The popularity and increased use of caffeinated beverages among youth is a growing concern for physicians. Doctors Nova Scotia wants youth and parents to be informed and aware of the dangers of caffeine drinks alone and especially when mixed with alcohol.
Energy drinks shouldn’t be getting into the hands of youth in the first place: the labels on these drinks state that they are not recommended for young people. It’s important for Nova Scotians to understand the dangers associated with consuming highly caffeinated beverages. Health Canada reports that too much caffeine can result in nausea and vomiting and/or heart irregularities, anxiety, sleeping problems, headaches, and irritability and nervousness.
It can be easy to over consume caffeine because many beverages contain above the recommended maximum daily consumption. A youth who is 54 kilograms (roughly 120 pounds) should not consume more than 136 milligrams of caffeine daily. Many energy drinks contain 360 milligrams of caffeine, more than twice the recommended daily intake, and can often be consumed in bulk.
Even with warning labels in place, we also know that 25 per cent of Nova Scotia’s youth in high school are mixing it with alcohol. With the combined effects of a stimulant found in caffeine and a depressant found in alcohol, the result is a feeling of diminished intoxication without reducing actual alcohol-related impairment.

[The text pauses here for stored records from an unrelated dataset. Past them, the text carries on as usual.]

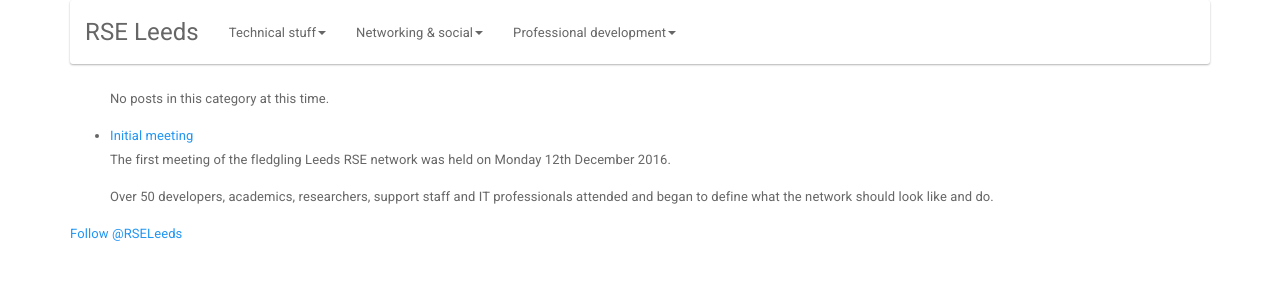
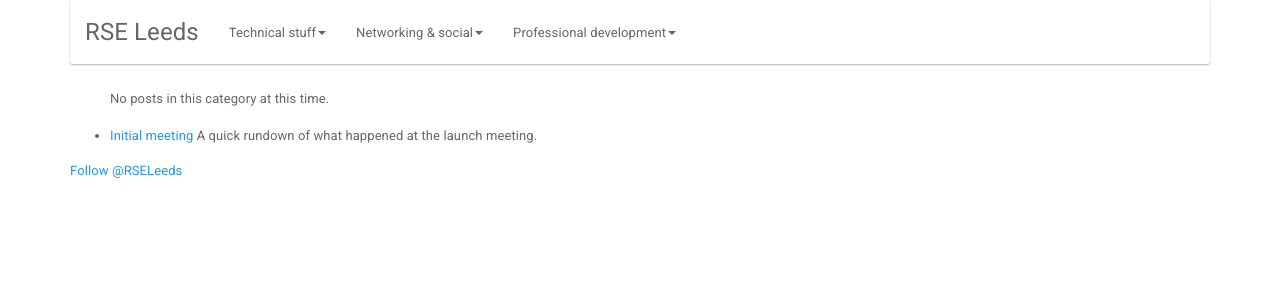
Before and after one commit to rseleeds/rseleeds.github.io, a Jekyll site: the page built from events.html, in a window 1280 px wide. Shown: the top 300 px of the page. Built offline with Jekyll 4.4.1, drawn with Linux system fonts in a browser that asks for light colours; nearby versions of some CDN libraries; comment, search, counter and statistics services are not loaded.

Commit message:
Added excerpt

```diff
--- a/_posts/2017-01-06-initial-meeting.md
+++ b/_posts/2017-01-06-initial-meeting.md
@@ -4,6 +4,7 @@ title: Initial meeting
 categories: Events
 published: true
 author: Chris Empson
+excerpt: A quick rundown of what happened at the launch meeting.
 ---
 <p>
 The first meeting of the fledgling Leeds RSE network was held on Monday 12th December 2016.
```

This leads to increased consumption of alcohol and a “wide-awake” drunk.
Combining caffeinated drinks with alcohol is a big concern for physicians. Youth who combine the two are more likely to be injured, require medical treatment, ride with an intoxicated driver, and are more susceptible to alcohol poisoning and death.
Doctors Nova Scotia wants all Nova Scotians to be aware of the potential harm of energy drinks, especially when mixed with alcohol.
For more information, visit www.doctorsNS.com
Mike Fleming, BSc, MD, CCFP, FCFP
President , Doctors Nova Scotia